Original Mini Minor (1959)

Superb packaging gives space for four adults, although seats are tiny. Practical touches have become design classics, while on-road experience is sheer fun.

If you were to draw a family tree for the modern car market, 80 per cent of the motors would probably have a direct link to the incredible piece of automotive history you see here.

Although most of the original Mini’s celebrated engineering features had been seen before, it combined these technologies to create something genuinely groundbreaking.

Originally conceived as a short-term solution to the Suez oil crisis, the Mini was the brainchild of British Motor Corporation boss Leonard Lord. He commissioned Alec Issigonis – a maverick but hugely talented engineer – to come up with a solution.

The result became one of the 20th century’s most iconic designs – although Issigonis hated the notion of the car as a fashion item. He claimed the Mini looked the way it did because everything was functional.

Examine Mini number one, and it’s hard to argue against that view.

The famous external body seams were there because they made the car simpler to build, while the rubber cone suspension – which gave the Mini its go-kart handling – was the only set-up that fitted. The sliding windows allowed for the doors to be hollowed out for extra cabin width.

And it’s impossible not to be impressed by the interior packaging. Shorn of all luxuries – a heater was standard only on the DeLuxe – the Mini is an object lesson in how to build a car for a purpose. There’s genuinely space for four adults, while huge door bins and underseat storage can swallow vast amounts of kit.

Production continued for 41 years after Mini number one rolled off the Cowley line, and the MkI was built until 1967. The car enjoyed great highs and lows, surviving the axe on many occasions. And while other firms were soon building safer, more comfortable and faster rivals, none had the Mini’s charm or engineering brilliance. It is, quite simply, the most influential road car ever made.

In this review

Most Popular

'The death of cheap cars will be a travesty for personal mobility'
Opinion cheap cars
Opinion

'The death of cheap cars will be a travesty for personal mobility'

Our appetite for small, cheap cars is as strong as ever - although Mike Rutherford warns they may no longer be profitable
12 Sep 2021
What is Skoda vRS? History and best cars driven
Skoda vRS range
Skoda

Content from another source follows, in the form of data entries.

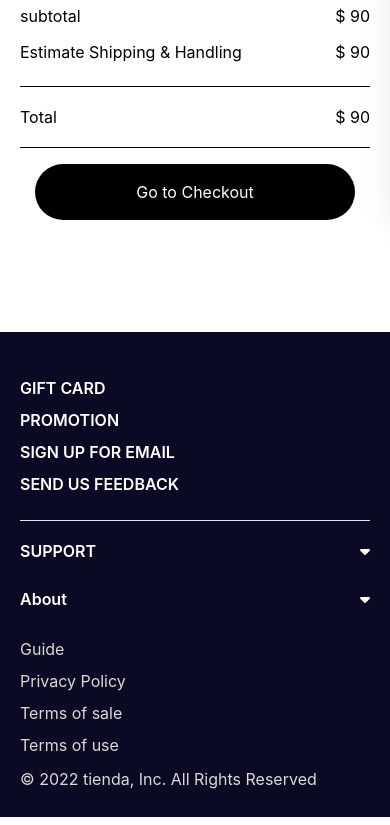
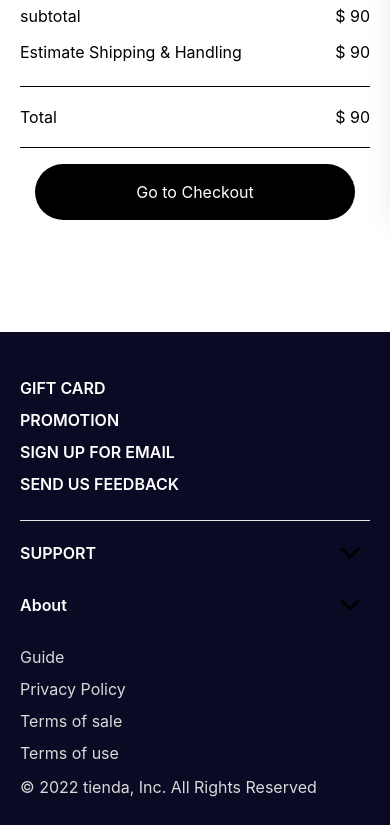
Before and after one commit to Nue12/tienda, a React (Vite) app: page /cart in a window 390 px wide. Shown: the part 475-1300 px from the top of the page. Built offline with nearby package versions, Linux system fonts and the light colour scheme; no server answers; a web font is replaced by a local one.

Commit message:
remove fontawesome icon

```diff
--- a/src/features/components/Footer.jsx
+++ b/src/features/components/Footer.jsx
@@ -1,6 +1,5 @@
-import { faCaretDown, faCaretUp } from "@fortawesome/free-solid-svg-icons";
-import { FontAwesomeIcon } from "@fortawesome/react-fontawesome";
 import React, { useState } from "react";
+import arrow from "../../../public/arrow.svg";
 
 export const Footer = () => {
   const [suppOpen, setSuppOpen] = useState(false);
@@ -21,9 +20,11 @@ export const Footer = () => {
             onClick={() => setSuppOpen((preSupp) => !preSupp)}
           >
             <p className=" font-semibold">SUPPORT</p>
-            <FontAwesomeIcon
-              icon={suppOpen ? faCaretUp : faCaretDown}
-              className={` $ md:hidden`}
+            <img
+              src={arrow}
+              className={`md:hidden w-10 ${
+                suppOpen && "rotate-180"
+              } transition-all duration-150`}
             />
           </div>
           <ul
@@ -44,9 +45,11 @@ export const Footer = () => {
             onClick={() => setAboutOpen((preAbout) => !preAbout)}
           >
             <p className=" font-semibold">About</p>
-            <FontAwesomeIcon
-              icon={aboutOpen ? faCaretUp : faCaretDown}
-              className={` $ md:hidden`}
+            <img
+              src={arrow}
+              className={`md:hidden w-10 ${
+                aboutOpen && "rotate-180"
+              } transition-all duration-150`}
             />
           </div>
           <ul
--- a/src/features/items/SingleItem.jsx
+++ b/src/features/items/SingleItem.jsx
@@ -5,8 +5,6 @@ import { Loading } from "../components/loading";
 import { AlsoWant } from "./AlsoWant";
 import { selectItemById } from "./itemsSlice";
 import { SizeDiv } from "./SizeDiv";
-import { faHeart } from "@fortawesome/free-solid-svg-icons";
-import { FontAwesomeIcon } from "@fortawesome/react-fontawesome";
 import heart from "../../../public/heart.svg";
 import redHeart from "../../../public/red_heart.svg";
 
```
Also changed, not shown: public/up-arrow.svg (added).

What is Skoda vRS? History and best cars driven

To mark 20 years of Skoda’s vRS badge, we rounded up some of the performance cars from the past two decades that have worn the subtle green badge
17 Sep 2021
Genesis G80 vs Mercedes E-Class vs Lexus ES
Genesis G80 vs Mercedes E-Class vs Lexus ES
Genesis G80

Genesis G80 vs Mercedes E-Class vs Lexus ES

The Genesis G80 looks to make an impact in the executive saloon class as we pitch it against the Mercedes E-Class and Lexus ES
18 Sep 2021